Regulators have important surveillance role during coronavirus

  • By Lisa Carroll

A new survey by CFA Institute reveals most Australian respondents have very strong views on what regulators should do during the COVID-19 pandemic, with most thinking market surveillance is very important along with compliance activity. 

At the same time, most think the pandemic will prevail for some time, depressing economic activity.

Among the most concerning findings of the survey of CFA Institute members is that most Australian respondents, or 51 per cent, believe that the COVID-19 crisis could trigger unethical behaviour from finance and investment professionals, as opportunities to gain in crisis conditions present themselves.

Notably, the survey revealed that almost all Australian respondents (98 per cent) thought the regulator should educate the public about the risks of investor fraud while 81 per cent thought it should focus on market surveillance and compliance and enforcement activity, compared to 82 per cent globally. 

At the same time, 82 per cent of Australian respondents believe that companies that receive emergency support during the crisis should not pay dividends, compensate executives with bonuses or conduct share buybacks, compared to 75 per cent globally. 

Those findings support action taken in early April by governments and regulators worldwide, including in Australia, to limit the distribution of capital to shareholders. 

The Australian Prudential Regulation Authority (APRA) recently asked banks to cap dividend payout ratios at 50 per cent of earnings for the remainder of the calendar year, though that is a softening of APRA's April direction to banks to "defer" or "materially reduce" the payments.

The survey of the global membership of CFA Institute was extensive - 13,278 members working in financial services (banking and asset management) responded, with 251 Australians participating.

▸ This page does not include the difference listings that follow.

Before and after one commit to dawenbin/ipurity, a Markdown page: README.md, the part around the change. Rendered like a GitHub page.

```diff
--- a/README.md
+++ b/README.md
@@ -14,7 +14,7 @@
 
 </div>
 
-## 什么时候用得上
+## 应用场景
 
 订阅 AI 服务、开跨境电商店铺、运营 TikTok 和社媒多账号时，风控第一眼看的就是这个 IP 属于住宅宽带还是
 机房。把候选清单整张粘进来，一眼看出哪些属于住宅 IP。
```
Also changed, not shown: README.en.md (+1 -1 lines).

The survey results are contained in CFA Institute report, Is the Coronavirus Rocking the Foundations of Capital Markets.

On the shape of a potential economic recovery, 45 per cent of Australian respondents expect a medium-term ‘hockey stick’ shaped recovery, with some stagnation expected for the next two to three years until signs of recovery are visible.  

...as financial markets and economies are hit by the COVID-19 crisis, all participants in the banking and financial services industry need to ensure that they do not prioritise their personal financial interests ahead of those of the investing public or their companies or adopt illegal practices. 

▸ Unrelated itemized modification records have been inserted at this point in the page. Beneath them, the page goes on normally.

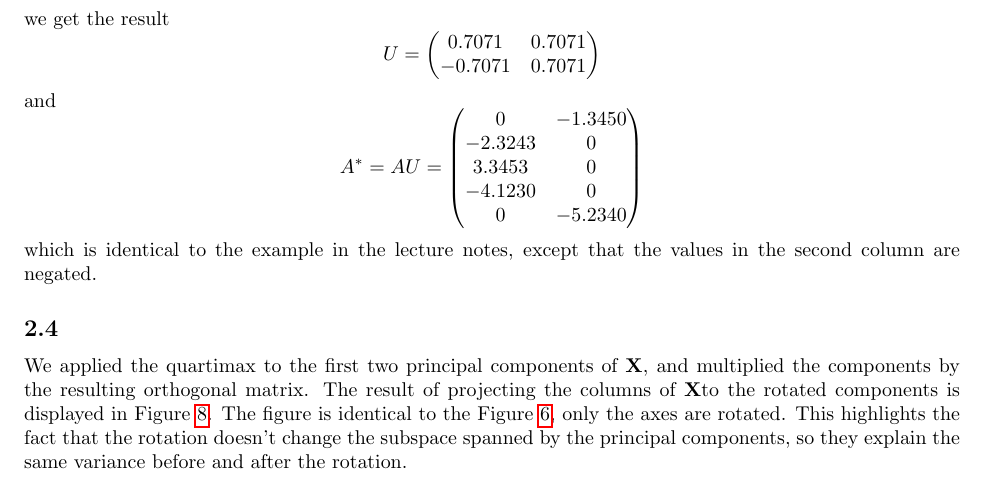
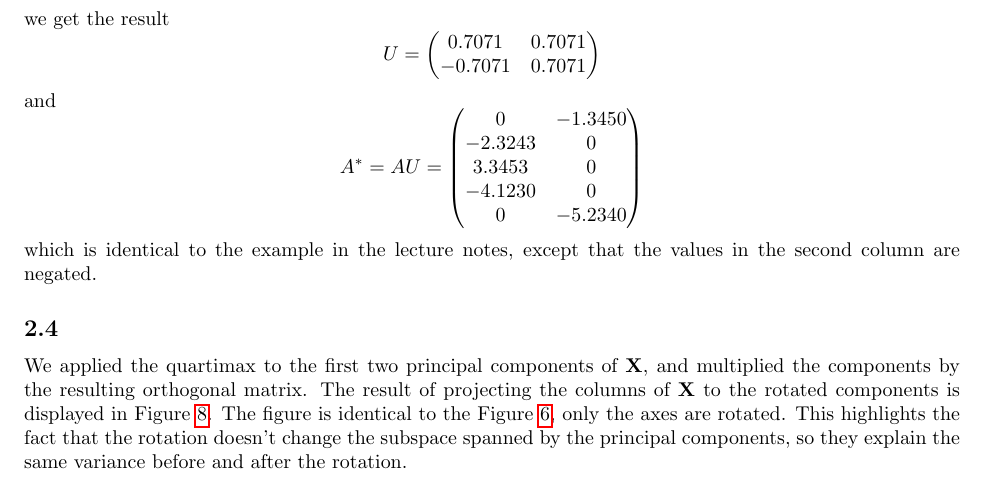
Before and after one commit to sisu/uml, a LaTeX document (doc/1.tex): part of page 8 of 13, cut so that both start at the same text. Compiled offline with pdfLaTeX.

Commit message:
missing space

```diff
--- a/doc/1.tex
+++ b/doc/1.tex
@@ -239,7 +239,7 @@ $$ A^* = AU =
 which is identical to the example in the lecture notes, except that the values in the second column are negated.
 
 \subsection{}
-We applied the quartimax to the first two principal components of \X, and multiplied the components by the resulting orthogonal matrix. The result of projecting the columns of \X to the rotated components is displayed in Figure~\ref{fig:qmax}.
+We applied the quartimax to the first two principal components of \X, and multiplied the components by the resulting orthogonal matrix. The result of projecting the columns of \X\ to the rotated components is displayed in Figure~\ref{fig:qmax}.
 The figure is identical to the Figure~\ref{fig:42}, only the axes are rotated.
 This highlights the fact that the rotation doesn't change the subspace spanned by the principal components, so they explain the same variance before and after the rotation.
 
```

Most respondents are conservative on recovery expectations as compared to some global banking CEOs, who have appeared more optimistic.  In Australia, the Commonwealth Bank CEO Matt Comyn noted some early signs pointing to an economic recovery, backed up in June by a survey by the bank on household spending2.  

While a quick recovery is not seen, it is worth pointing out that only 4 per cent of respondents are prophesying long-term economic stagnation, similar to what economist Nouriel Roubini has been alluding to, that is, the lost decade of the 2020s. 

So, all is not bleak, though things may get worse before they get better for the economy and employment.

While it is too early to predict the longer-term effects on employment, 44 per cent of Australian respondents see no change in their firm’s hiring plans, compared to 54 per cent globally, and 45 per cent report a hiring freeze, (36 per cent globally), with only 10 per cent reporting downsizing in Australia (13 per cent globally). 

Within local shores, the big banks have not yet announced job cuts in response to the COVID-19 pandemic. 

That contrasts to Europe where HSBC Holdings plans to eliminate as many as 35,000 positions and Deutsche Bank has recently announced plans to recommence cutting its workforce by another 12,000 over the next 30 months3.  

Standard Chartered is also beginning a new round of job cuts.

But as economic growth stalls, some respondents are predicting large-scale bankruptcies (42 per cent of Australian respondents) and an acceleration of automation to reduce costs (24 per cent). 

Further consolidation was expected by some Australian respondents (36 per cent), as well a potential reduction in the globalisation of financial markets and investment flows (38 per cent).

Turning back to ethics, as financial markets and economies are hit by the COVID-19 crisis, all participants in the banking and financial services industry need to ensure that they do not prioritise their personal financial interests ahead of those of the investing public or their companies or adopt illegal practices. 

This is something regulators will need to monitor closely as the pandemic leads to stressed market conditions.

Lisa Carroll is the CEO of CFA Societies of Australia

 

1These examples include Goldman Sachs chief strategist Peter Oppenheimer at the end of February commenting on the temporary nature of the impact and see ex-CEO Lloyd Blankfein in early March on the sound economic fundamentals in the United States. 
2 https://www.commbank.com.au/guidance/newsroom/household-spending-intentions-series-may-202006.html; https://www.smh.com.au/politics/federal/cba-boss-sees-nascent-signs-of-post-pandemic-recovery-20200510-p54rjx.html
3  https://www.bloomberg.com/news/articles/2020-06-17/europe-s-big-banks-back-to-cutting-jobs-after-coronavirus-pause